Creation of common EU patent system faces setback - Translation Implications

Since May 1, 2008,  the London Agreement, meant to reduce costs relating to the translation of European patents, has been in effect. The London Agreement provides for patent claims to be available in the national language of the states where the European patent is registered, while the description — which represents the bulk of the text of a patent — can be made available in English, French, or German, the official languages of the EPO (European Patent Office).

The argument for the London Agreement was that the cost of translations reduced the incentives for companies to apply for a European patent and, many argued, the situation was a burden on the competitiveness of the European economy, compared to the situation in the United States.

However, according to news from NetworkWorld, the European Court of Justice might put a break on the stated plans of the current EU presidency to  foster a common patent system across the European Union.
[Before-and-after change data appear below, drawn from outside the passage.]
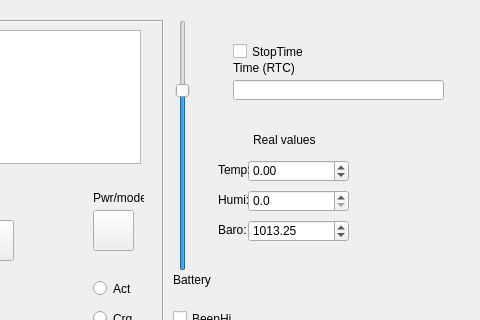
Before: the Qt Designer form Qsim/simu_hygro/simuhygro/mainw.ui in nagyizee/Hygrometer, drawn with Qt 5; both pictures show x 137 to 617 and y 0 to 320 of the 617 by 430 pixel window.
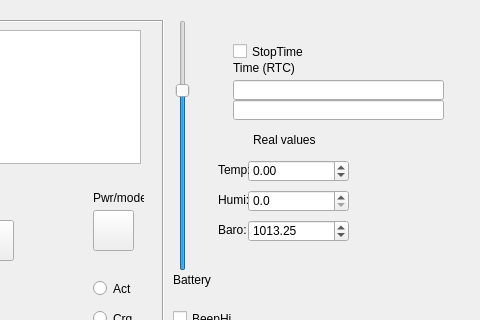
After: the same form once the commit is applied.

The edit to the form file:
```diff
--- a/Qsim/simu_hygro/simuhygro/mainw.ui
+++ b/Qsim/simu_hygro/simuhygro/mainw.ui
@@ -499,6 +499,16 @@
      <string>StopTime</string>
     </property>
    </widget>
+   <widget class="QLineEdit" name="tb_alarm">
+    <property name="geometry">
+     <rect>
+      <x>370</x>
+      <y>100</y>
+      <width>211</width>
+      <height>20</height>
+     </rect>
+    </property>
+   </widget>
   </widget>
  </widget>
  <layoutdefault spacing="6" margin="11"/>
```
The court's Advocate General believes that a centralized patent is "incompatible with the treaties" that created the EU, according to a leaked document.

If the European Court of Justice moves forward with this decision, translation companies specializing in Patent Translations will see a return of business in high volumes. Companies like UK publicly-traded RWS and Denmark's Lingtech are set to benefit from this return.  I might even develop a service in this area for Milengo if this ruling materializes.

It always struck me as strange the fact that the EU was promoting a common European Patent, when respect for linguistic diversity is a core EU value. In fact, Article 21 of the ‘Charter of Fundamental Rights of the European Union’ forbids discrimination on several grounds (specifically including language), while Article 22 guarantees respect for cultural, religious and linguistic diversity.

Let's wait and see how this pans out.

1 comment:

  1. I could be mistaking but I think that English, French, and German, are actually the working, not the official languages of EPO, and altough the typical EU multilingualism could be impractical, the ECJ's Advocate General belief is correct. Attention on public spending must not be an exlusive domain of the Tea Party, and other ultra-conservative movements. Translation of patent should be a burden for UE member countries, and, as such, should be well motivated. The DGT is not that efficient body some people depict (I wrote about this some months ago), while EPO seems to be.